Triduum: Hold On Hope

It’s been a hard month, a hard year. Re-watching Scrubs and this song was featured. It stirs me every time. If you want to fully enter into my reflection below, press play and keep reading with this in the background.

It seems fitting that I’m feeling this way on this particular weekend– Saturday of Holy Week– when I do my best to reflect on how the believers felt this day, over 2000 years ago. A song I love describes it this way: “the cruel cross had crucified the hope of every heart.” Fearful. Empty. Lost. A bone-deep exhaustion. How could anything be right again?

2018 has kicked my butt. Truly.

I’ve battled intense loneliness and blasts of anxiety. I was burned so badly in 2017 that I’m now defaulting to mistrust, when that is certainly not my preference. Book stuff has me questioning my identity as a writer, my identity as a confident woman. Health issues continue to click into place, though I skipped using my CPAP last night and had a long evening of battle-packed dreams of war and betrayal that has left me feeling depleted. It’s almost April and yet it snowed three inches last night. Where is spring? Will it ever come again?

We wait.

The lifeless body in a tomb that Saturday . The grief and loneliness and ache of this one.

We wait. I wait.

Because I, with my 2000 years of hindsight, know what sunrise brings: resurrection, which has fueled hope ever since for people like me. Hope, big enough to hold me when I can’t hold onto it.

 

Holy Week

I love Easter.  I mean, I really love it.  I love Easter the way most people love Christmas.

Palm Sunday.  Gethsemane.  The cross.  Blood, blood, blood, and the sin of the world on His shoulders.

And then Easter morning comes, and HE LIVES, and EVERYTHING IS DIFFERENT NOW.  Such a mighty victory– one that turned the ugliest thing (the cross) into this incredibly BEAUTIFUL picture of salvation.

Here is something I have wondered.  You know how sick you feel over the weekend when you know you have a terrible Monday ahead of you– maybe it’s a presentation, or you have to have a hard conversation with a co-worker, or you have to face your poor sales figures once again?  The anticipation is terrible, gut-wrenching, so ugly.
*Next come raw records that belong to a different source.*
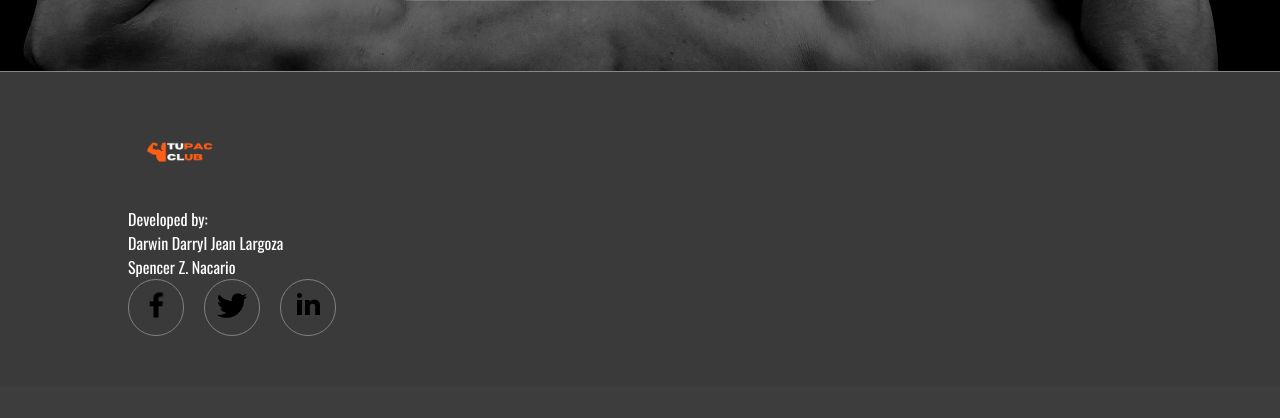
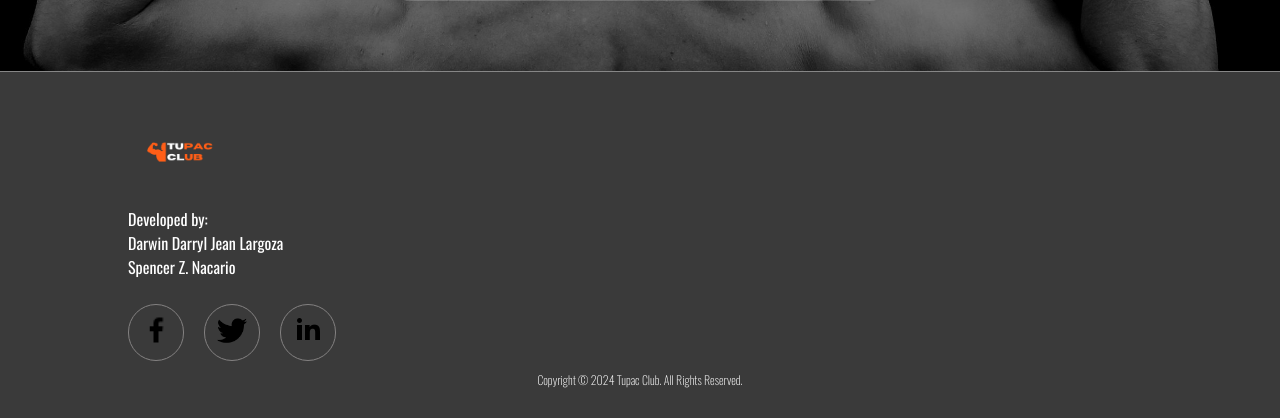
Before and after one commit to Dadaisuk1/IM_1-Summer, a PHP site: page /login.php in a window 1280 px wide. Shown: the part 522-940 px from the top of the page. Before the commit the page ends 858 px from the top, so only its background shows below. Run offline with PHP 8.4, Linux system fonts and the light colour scheme.

Commit message:
changes footer

```diff
--- a/PROJECT/css/footer.css
+++ b/PROJECT/css/footer.css
@@ -10,7 +10,7 @@
 
 .container_footer {
     width: 100%;
-    padding: 30px 10% 50px;
+    padding: 30px 10%;
     margin-top: 20px;
     border-style: solid;
     border-color: #ffffff62;
@@ -40,6 +40,10 @@
     height: auto;
 }
 
+.socials {
+    margin-top: 3ch;
+}
+
 .socials .facebook {
     border: solid 1px rgb(131, 129, 129);
     padding: 10px 12px;
@@ -60,3 +64,21 @@
     border-radius: 100px;
     justify-content: center;
 }
+
+.socials .link:hover,
+.socials .facebook:hover,
+.socials .twitter:hover {
+    cursor: pointer;
+    background-color: #c9c9c974;
+    transition: all .3s ease;
+}
+
+.copyright {
+    text-align: center;
+}
+
+.copyright p {
+    padding-top: 10px;
+    font-size: 12px;
+    font-weight: 200;
+}
--- a/PROJECT/includes/footer.php
+++ b/PROJECT/includes/footer.php
@@ -19,17 +19,26 @@
 
                 <div class="socials">
                     <div class="facebook">
-                        <img src="images/facebook.png" alt="logo">
+                        <a href="#">
+                            <img src="images/facebook.png" alt="logo">
+                        </a>
                     </div>
                     <div class="twitter">
-                        <img src="images/twitter.png" alt="logo">
+                        <a href="#">
+                            <img src="images/twitter.png" alt="logo">
+                        </a>
                     </div>
                     <div class="link">
-                        <img src="images/linkedin.png" alt="logo">
+                        <a href="#">
+                            <img src="images/linkedin.png" alt="logo">
+                        </a>
                     </div>
                 </div>
             </div>
 
+            <div class="copyright">
+                <p>Copyright © 2024 Tupac Club. All Rights Reserved.</p>
+            </div>
 
         </div>
 
--- a/PROJECT/login.php
+++ b/PROJECT/login.php
@@ -24,13 +24,13 @@
                 <div class="container">
                     <div class="input_email">
                         <label>Username</label>
-                        <input type="text" placeholder="Enter email address" name="txtemail" required>
+                        <input type="text" placeholder="Enter email address" name="txtemail">
                     </div>
 
                     <div class="input_password">
                         <label>Password</label>
                         <div class="password_container">
-                            <input type="password" placeholder="Enter password" name="txtpassword" id="password" required>
+                            <input type="password" placeholder="Enter password" name="txtpassword" id="password">
                             <span class="material-symbols-outlined pass_icon" onclick="togglePasswordVisibility('password')" id="pass_icon">
                                 visibility_off
                             </span>
@@ -66,6 +66,12 @@
 
         // Check tbluseraccount if username is existing
 
+        if (empty($email)) {
+            echo "<script>
+                alert('Please fill the email.');
+            </script>";
+        }
+
         $sql = "SELECT * FROM tblaccount WHERE email = '$email'";
         $result = mysqli_query($connection, $sql);
 
```
Also changed, not shown: PROJECT/register.php (+0 -34 lines).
My question is this: how could Jesus know about the cross from all eternity and survive such a weight of knowledge?  I imagine it was almost a relief when Judas finally stepped into the garden and kissed His cheek.

I am so proud of my God.